• YOUR TASK
With every line kept intact, print the entries that appear below.

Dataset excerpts
══════════

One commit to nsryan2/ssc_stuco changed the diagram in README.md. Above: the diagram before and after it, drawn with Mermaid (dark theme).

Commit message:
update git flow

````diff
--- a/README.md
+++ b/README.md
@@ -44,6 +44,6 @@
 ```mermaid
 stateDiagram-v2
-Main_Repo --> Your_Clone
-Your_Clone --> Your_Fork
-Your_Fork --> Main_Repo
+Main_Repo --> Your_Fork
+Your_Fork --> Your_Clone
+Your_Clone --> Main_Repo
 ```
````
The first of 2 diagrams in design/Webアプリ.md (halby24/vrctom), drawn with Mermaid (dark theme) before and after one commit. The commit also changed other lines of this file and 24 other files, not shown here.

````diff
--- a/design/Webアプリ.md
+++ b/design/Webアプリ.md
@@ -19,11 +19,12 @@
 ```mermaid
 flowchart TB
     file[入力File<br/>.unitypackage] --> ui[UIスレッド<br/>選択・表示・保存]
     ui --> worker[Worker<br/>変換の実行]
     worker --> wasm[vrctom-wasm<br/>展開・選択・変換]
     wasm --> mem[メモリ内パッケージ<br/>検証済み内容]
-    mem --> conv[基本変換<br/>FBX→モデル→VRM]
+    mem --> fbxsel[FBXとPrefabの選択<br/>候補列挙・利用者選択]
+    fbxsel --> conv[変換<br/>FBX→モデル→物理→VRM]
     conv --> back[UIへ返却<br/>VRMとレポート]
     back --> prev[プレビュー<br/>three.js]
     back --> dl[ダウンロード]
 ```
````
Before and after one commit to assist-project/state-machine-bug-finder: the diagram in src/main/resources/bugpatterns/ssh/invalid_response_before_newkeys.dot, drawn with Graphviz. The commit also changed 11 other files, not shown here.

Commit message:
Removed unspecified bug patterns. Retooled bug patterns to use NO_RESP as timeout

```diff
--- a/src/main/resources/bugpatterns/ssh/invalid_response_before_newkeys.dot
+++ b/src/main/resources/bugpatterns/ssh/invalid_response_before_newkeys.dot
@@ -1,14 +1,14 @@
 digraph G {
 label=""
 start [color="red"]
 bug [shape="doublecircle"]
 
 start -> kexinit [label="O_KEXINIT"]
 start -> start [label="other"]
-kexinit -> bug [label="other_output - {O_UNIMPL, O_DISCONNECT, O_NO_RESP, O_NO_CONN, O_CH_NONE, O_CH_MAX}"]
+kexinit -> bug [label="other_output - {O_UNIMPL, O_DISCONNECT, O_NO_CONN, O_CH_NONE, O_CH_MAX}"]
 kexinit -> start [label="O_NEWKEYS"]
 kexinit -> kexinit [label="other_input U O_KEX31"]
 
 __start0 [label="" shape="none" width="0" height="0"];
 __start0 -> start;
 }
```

══════════

• ANSWER TO THIS PROBLEM
One commit to nsryan2/ssc_stuco changed the diagram in README.md. Above: the diagram before and after it, drawn with Mermaid (dark theme).

Commit message:
update git flow

````diff
--- a/README.md
+++ b/README.md
@@ -44,6 +44,6 @@
 ```mermaid
 stateDiagram-v2
-Main_Repo --> Your_Clone
-Your_Clone --> Your_Fork
-Your_Fork --> Main_Repo
+Main_Repo --> Your_Fork
+Your_Fork --> Your_Clone
+Your_Clone --> Main_Repo
 ```
````
The first of 2 diagrams in design/Webアプリ.md (halby24/vrctom), drawn with Mermaid (dark theme) before and after one commit. The commit also changed other lines of this file and 24 other files, not shown here.

````diff
--- a/design/Webアプリ.md
+++ b/design/Webアプリ.md
@@ -19,11 +19,12 @@
 ```mermaid
 flowchart TB
     file[入力File<br/>.unitypackage] --> ui[UIスレッド<br/>選択・表示・保存]
     ui --> worker[Worker<br/>変換の実行]
     worker --> wasm[vrctom-wasm<br/>展開・選択・変換]
     wasm --> mem[メモリ内パッケージ<br/>検証済み内容]
-    mem --> conv[基本変換<br/>FBX→モデル→VRM]
+    mem --> fbxsel[FBXとPrefabの選択<br/>候補列挙・利用者選択]
+    fbxsel --> conv[変換<br/>FBX→モデル→物理→VRM]
     conv --> back[UIへ返却<br/>VRMとレポート]
     back --> prev[プレビュー<br/>three.js]
     back --> dl[ダウンロード]
 ```
````
Before and after one commit to assist-project/state-machine-bug-finder: the diagram in src/main/resources/bugpatterns/ssh/invalid_response_before_newkeys.dot, drawn with Graphviz. The commit also changed 11 other files, not shown here.

Commit message:
Removed unspecified bug patterns. Retooled bug patterns to use NO_RESP as timeout

```diff
--- a/src/main/resources/bugpatterns/ssh/invalid_response_before_newkeys.dot
+++ b/src/main/resources/bugpatterns/ssh/invalid_response_before_newkeys.dot
@@ -1,14 +1,14 @@
 digraph G {
 label=""
 start [color="red"]
 bug [shape="doublecircle"]
 
 start -> kexinit [label="O_KEXINIT"]
 start -> start [label="other"]
-kexinit -> bug [label="other_output - {O_UNIMPL, O_DISCONNECT, O_NO_RESP, O_NO_CONN, O_CH_NONE, O_CH_MAX}"]
+kexinit -> bug [label="other_output - {O_UNIMPL, O_DISCONNECT, O_NO_CONN, O_CH_NONE, O_CH_MAX}"]
 kexinit -> start [label="O_NEWKEYS"]
 kexinit -> kexinit [label="other_input U O_KEX31"]
 
 __start0 [label="" shape="none" width="0" height="0"];
 __start0 -> start;
 }
```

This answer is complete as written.